Swimming for Fitness
- Chris Woolston, M.S.
- Posted March 11, 2013
What are the benefits of swimming?
Swimming is a gentle but challenging exercise that tones your body while giving your heart an excellent workout. Contrary to popular wisdom, recent studies suggest that swimming can be helpful for weight loss and at least as effective as a walking program. Because its not a weight-bearing exercise, its not likely to strengthen bones or prevent osteoporosis. By the same token, it's a good choice for people with arthritis or back problems because it wont stress the joints.
What equipment do I need?
If you're swimming for exercise instead of just splashing around for fun, you'll want a swimsuit that fits snugly and comfortably without a lot of fuss or readjustment. Ladies, there's a reason why you never see a bikini at an Olympic swimming event.
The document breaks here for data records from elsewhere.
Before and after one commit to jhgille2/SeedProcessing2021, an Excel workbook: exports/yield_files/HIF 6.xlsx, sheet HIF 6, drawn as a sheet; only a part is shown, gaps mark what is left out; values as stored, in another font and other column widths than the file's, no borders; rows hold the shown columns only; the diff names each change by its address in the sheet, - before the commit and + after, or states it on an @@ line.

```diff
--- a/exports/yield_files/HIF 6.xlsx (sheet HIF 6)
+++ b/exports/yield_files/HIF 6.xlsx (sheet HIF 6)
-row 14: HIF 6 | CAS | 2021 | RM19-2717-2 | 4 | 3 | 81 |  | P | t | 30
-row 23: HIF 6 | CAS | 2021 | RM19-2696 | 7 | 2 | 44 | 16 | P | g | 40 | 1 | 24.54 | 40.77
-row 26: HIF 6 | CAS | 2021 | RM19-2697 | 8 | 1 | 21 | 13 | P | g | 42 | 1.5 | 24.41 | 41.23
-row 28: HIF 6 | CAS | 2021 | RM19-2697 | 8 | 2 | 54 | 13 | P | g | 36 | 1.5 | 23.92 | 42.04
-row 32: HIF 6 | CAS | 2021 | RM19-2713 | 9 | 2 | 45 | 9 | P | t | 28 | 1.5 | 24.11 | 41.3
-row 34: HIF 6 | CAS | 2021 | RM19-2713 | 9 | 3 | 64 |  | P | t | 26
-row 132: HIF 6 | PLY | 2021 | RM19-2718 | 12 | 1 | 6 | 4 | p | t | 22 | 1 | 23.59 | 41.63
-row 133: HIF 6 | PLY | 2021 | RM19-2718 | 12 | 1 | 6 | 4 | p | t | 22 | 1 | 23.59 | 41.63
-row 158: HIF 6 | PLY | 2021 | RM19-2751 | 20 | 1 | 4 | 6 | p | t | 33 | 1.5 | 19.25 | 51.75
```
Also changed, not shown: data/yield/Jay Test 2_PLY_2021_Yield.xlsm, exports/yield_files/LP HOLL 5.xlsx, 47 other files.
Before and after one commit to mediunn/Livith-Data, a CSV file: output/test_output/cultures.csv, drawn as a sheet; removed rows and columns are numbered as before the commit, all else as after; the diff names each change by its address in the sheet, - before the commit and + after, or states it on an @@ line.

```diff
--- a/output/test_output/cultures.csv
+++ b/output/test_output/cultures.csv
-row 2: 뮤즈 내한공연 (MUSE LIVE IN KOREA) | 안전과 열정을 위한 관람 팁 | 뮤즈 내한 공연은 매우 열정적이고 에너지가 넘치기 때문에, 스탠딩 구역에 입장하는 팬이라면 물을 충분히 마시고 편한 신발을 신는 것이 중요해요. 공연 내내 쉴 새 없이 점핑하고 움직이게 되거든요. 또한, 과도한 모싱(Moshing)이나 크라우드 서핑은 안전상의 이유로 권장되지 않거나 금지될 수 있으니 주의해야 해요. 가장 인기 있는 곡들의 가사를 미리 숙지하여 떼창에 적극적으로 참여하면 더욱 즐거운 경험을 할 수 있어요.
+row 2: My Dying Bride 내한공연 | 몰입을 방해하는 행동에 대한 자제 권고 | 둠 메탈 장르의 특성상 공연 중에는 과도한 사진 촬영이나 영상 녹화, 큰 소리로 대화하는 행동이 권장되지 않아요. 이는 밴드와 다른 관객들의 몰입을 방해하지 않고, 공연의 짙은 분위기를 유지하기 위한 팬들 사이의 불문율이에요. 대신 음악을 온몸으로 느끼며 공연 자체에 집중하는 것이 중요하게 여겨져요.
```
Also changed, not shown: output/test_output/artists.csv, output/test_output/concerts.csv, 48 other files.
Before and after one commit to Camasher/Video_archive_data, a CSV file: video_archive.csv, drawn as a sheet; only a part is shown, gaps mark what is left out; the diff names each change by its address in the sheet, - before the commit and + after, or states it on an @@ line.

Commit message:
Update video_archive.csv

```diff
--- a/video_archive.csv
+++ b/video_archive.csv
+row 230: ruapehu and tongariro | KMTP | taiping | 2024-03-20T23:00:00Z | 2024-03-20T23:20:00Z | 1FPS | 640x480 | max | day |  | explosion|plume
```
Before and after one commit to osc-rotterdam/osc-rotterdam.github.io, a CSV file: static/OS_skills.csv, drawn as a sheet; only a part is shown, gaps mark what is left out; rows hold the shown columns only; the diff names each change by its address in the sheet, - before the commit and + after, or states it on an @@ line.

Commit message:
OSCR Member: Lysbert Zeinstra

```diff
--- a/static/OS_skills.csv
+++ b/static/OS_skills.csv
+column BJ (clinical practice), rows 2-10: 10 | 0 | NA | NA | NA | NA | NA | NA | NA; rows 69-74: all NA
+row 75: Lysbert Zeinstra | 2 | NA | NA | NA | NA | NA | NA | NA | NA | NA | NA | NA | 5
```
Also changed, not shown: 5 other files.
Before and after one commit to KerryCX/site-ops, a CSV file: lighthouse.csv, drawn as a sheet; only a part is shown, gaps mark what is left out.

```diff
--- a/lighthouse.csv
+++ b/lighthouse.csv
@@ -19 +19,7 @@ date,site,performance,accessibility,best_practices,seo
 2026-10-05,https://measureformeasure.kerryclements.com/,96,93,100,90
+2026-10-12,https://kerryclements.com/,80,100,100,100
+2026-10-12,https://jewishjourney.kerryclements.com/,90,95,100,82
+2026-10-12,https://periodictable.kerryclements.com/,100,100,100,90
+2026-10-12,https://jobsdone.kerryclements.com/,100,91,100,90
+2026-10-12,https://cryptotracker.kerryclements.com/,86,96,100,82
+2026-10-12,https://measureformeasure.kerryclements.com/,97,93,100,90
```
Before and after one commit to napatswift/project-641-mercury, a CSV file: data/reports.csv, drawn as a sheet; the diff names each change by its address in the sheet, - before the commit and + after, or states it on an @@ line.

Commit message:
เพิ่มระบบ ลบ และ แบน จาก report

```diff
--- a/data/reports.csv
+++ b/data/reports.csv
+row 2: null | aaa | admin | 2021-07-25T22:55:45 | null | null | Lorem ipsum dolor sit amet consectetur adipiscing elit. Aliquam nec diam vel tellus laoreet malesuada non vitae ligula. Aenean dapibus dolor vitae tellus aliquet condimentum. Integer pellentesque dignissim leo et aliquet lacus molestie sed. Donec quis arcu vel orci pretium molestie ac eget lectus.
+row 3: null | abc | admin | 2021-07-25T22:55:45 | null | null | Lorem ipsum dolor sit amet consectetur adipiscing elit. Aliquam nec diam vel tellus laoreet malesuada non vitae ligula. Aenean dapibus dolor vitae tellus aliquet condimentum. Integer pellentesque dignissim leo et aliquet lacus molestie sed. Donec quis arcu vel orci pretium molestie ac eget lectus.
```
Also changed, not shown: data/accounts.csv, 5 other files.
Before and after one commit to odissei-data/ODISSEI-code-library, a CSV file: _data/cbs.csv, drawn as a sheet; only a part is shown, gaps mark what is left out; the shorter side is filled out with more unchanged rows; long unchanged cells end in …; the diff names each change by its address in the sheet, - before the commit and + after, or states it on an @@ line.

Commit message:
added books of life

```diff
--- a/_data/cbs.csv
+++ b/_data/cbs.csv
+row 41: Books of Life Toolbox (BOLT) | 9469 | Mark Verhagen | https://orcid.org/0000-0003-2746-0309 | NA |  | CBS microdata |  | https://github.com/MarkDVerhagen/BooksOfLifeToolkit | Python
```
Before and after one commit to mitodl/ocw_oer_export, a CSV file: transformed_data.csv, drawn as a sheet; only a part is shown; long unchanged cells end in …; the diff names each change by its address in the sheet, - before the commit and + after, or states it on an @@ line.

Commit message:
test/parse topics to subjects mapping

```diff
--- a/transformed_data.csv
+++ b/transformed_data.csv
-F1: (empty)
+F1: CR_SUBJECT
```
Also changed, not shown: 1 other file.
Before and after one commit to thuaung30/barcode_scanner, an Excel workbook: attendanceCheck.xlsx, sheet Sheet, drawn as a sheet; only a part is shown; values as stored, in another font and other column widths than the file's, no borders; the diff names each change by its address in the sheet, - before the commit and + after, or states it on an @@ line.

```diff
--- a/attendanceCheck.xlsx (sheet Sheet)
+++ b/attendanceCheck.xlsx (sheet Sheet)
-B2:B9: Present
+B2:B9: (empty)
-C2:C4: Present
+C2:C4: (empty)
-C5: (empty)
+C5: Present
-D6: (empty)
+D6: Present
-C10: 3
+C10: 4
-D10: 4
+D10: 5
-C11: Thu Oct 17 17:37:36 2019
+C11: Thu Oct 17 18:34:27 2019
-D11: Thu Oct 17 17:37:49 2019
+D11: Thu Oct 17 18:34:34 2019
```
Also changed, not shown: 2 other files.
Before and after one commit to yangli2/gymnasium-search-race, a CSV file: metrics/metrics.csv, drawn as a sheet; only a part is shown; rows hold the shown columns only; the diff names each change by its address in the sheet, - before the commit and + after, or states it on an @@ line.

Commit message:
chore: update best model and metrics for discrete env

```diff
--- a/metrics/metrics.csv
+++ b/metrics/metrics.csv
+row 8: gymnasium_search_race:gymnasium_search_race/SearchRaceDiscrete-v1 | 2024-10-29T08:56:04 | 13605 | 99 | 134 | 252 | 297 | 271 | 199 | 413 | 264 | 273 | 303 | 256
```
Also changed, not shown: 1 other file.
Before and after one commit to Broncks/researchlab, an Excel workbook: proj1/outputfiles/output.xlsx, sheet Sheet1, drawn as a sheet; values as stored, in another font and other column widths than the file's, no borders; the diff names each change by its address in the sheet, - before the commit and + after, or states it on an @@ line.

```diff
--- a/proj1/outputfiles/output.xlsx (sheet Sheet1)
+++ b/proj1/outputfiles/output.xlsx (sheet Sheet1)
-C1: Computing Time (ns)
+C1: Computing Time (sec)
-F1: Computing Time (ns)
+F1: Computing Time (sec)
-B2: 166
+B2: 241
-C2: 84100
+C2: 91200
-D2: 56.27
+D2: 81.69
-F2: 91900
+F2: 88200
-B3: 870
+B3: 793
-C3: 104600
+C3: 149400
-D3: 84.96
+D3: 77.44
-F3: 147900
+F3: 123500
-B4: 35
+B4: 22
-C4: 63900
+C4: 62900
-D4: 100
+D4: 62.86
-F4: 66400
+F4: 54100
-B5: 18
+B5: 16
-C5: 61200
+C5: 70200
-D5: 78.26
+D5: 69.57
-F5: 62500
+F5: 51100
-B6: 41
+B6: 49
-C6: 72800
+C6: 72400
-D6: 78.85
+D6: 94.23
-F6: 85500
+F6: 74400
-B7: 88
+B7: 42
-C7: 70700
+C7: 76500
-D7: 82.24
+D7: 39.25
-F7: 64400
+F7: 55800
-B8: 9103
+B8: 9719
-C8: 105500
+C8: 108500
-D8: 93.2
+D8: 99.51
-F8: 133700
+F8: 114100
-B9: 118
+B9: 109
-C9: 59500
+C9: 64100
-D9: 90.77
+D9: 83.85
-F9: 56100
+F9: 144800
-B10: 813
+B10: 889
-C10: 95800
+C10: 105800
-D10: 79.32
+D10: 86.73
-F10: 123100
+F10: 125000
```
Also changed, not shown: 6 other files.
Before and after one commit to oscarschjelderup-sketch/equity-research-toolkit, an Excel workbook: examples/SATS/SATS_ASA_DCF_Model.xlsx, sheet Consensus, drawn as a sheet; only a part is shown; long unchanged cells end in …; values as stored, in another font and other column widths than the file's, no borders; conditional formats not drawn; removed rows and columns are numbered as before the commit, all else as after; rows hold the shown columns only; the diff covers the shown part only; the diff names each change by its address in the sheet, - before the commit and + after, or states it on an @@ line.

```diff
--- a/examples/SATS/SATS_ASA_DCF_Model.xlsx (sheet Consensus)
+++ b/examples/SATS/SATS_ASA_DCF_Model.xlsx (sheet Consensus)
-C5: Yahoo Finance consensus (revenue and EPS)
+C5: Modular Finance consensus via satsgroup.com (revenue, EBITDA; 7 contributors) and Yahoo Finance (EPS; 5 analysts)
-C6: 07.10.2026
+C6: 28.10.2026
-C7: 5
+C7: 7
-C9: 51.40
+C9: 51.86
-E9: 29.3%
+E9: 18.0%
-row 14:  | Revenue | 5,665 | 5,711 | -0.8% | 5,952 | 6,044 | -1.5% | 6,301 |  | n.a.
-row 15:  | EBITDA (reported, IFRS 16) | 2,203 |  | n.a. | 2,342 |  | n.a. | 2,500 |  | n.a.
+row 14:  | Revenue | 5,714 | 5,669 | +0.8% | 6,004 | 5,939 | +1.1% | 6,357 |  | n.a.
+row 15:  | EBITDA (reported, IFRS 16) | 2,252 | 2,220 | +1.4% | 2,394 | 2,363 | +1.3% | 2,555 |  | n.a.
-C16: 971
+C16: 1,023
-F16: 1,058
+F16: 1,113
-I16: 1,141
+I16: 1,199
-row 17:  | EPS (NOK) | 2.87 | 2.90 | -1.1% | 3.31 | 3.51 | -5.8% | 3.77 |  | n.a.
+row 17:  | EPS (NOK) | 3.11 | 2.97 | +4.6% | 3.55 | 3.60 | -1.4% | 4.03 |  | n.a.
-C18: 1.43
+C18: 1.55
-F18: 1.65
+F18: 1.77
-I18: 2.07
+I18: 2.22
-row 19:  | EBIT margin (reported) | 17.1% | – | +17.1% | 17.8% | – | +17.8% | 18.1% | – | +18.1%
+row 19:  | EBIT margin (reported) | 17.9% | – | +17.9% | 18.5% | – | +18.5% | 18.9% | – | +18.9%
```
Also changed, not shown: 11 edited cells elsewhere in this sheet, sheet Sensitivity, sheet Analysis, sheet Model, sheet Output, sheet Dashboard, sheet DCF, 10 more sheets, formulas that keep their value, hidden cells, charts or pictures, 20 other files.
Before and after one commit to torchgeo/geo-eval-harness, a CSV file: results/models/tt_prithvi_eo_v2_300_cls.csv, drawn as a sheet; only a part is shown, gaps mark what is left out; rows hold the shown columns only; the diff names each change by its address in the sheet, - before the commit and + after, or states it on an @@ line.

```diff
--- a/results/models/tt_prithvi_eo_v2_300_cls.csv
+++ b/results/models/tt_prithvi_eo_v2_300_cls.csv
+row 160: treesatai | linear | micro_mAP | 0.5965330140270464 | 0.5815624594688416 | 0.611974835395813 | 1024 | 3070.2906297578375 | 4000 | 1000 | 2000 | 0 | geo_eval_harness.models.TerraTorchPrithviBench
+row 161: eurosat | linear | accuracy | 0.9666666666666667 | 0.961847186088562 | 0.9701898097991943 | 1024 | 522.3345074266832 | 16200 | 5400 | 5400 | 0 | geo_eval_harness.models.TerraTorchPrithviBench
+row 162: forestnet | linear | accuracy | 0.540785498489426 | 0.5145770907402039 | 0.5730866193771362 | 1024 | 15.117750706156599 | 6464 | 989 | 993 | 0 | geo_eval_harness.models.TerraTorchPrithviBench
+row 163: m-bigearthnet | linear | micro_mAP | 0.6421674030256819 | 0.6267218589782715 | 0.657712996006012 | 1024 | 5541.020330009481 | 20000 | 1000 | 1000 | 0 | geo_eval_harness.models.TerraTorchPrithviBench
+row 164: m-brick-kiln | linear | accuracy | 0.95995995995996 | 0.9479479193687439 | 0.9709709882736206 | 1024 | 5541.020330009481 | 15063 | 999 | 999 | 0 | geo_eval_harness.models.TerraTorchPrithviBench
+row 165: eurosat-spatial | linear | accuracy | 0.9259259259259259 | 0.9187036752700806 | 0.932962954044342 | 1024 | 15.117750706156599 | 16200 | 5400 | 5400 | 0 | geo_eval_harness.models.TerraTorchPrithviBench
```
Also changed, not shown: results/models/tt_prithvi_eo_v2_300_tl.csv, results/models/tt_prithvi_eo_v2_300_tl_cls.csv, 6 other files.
For a real workout, a one-piece suit is best. Guys, you don't need to go all the way down to a skimpy Speedo unless that's your style, but you don't want baggy trunks that will drag you down, either. A good-fitting racing-style suit will be your best bet. You'll want a good pair of swim goggles too, especially if you're swimming in chlorinated pools. A bathing cap is a must if you have long hair.
Do I need swimming lessons?
You probably took swim lessons when you were a kid. And if you're planning to swim for fitness, you probably already know the basics of the free-style stroke, Still, it might be a good idea to sign up for adult swim lessons if you haven't had one in awhile. You can learn some new strokes, refine your current strokes, and generally take some of the frustration out of your workout.
What's a typical workout?
Ultimately, you'll get the most out of your workout if you can swim for at least 30 minutes without rest at least three times a week. That's a tall order for someone who's just starting out, so you should take it easy at first. Try swimming for just 30 seconds then resting for 30 seconds. Over time, you'll spend more time swimming and less time resting. Ideally, you'll use more than one stroke in your routine to spread the work out among different muscle groups.
Once you're up to speed, you might start your workout with five to 10 minutes of easy warm-up strokes followed followed by 20 to 40 minutes of more vigorous swimming.
What precautions should I take?
You may want to check with a doctor before beginning your swimming routine, especially if you have chronic back, joint, heart, or inner-ear problems or if you're pregnant. Obviously, you'll need to take extra precautions -- staying within your limits, checking weather reports, swimming with a friend, etc., if you're swimming in open bodies of water far from a lifeguard. Also, keep in mind that you'll sweat even though you're under water. As with any other serious workout, you'll want to hydrate before and after.
American Council on Exercise. Get into the swim of things. 2010.
Cox KL et al. A comparison of the effects of swimming and walking on body weight, fat distribution, lipids, glucose, and insulin in older women -- the sedentary women exercise adherence trial 2. Metabolism. 2010. 59(11): 1562-73
Georgia State University. Swimming. 1999.
Katz, Jane. The Aquatic Handbook for Lifetime Fitness. Allyn & Bacon: Boston. 1996.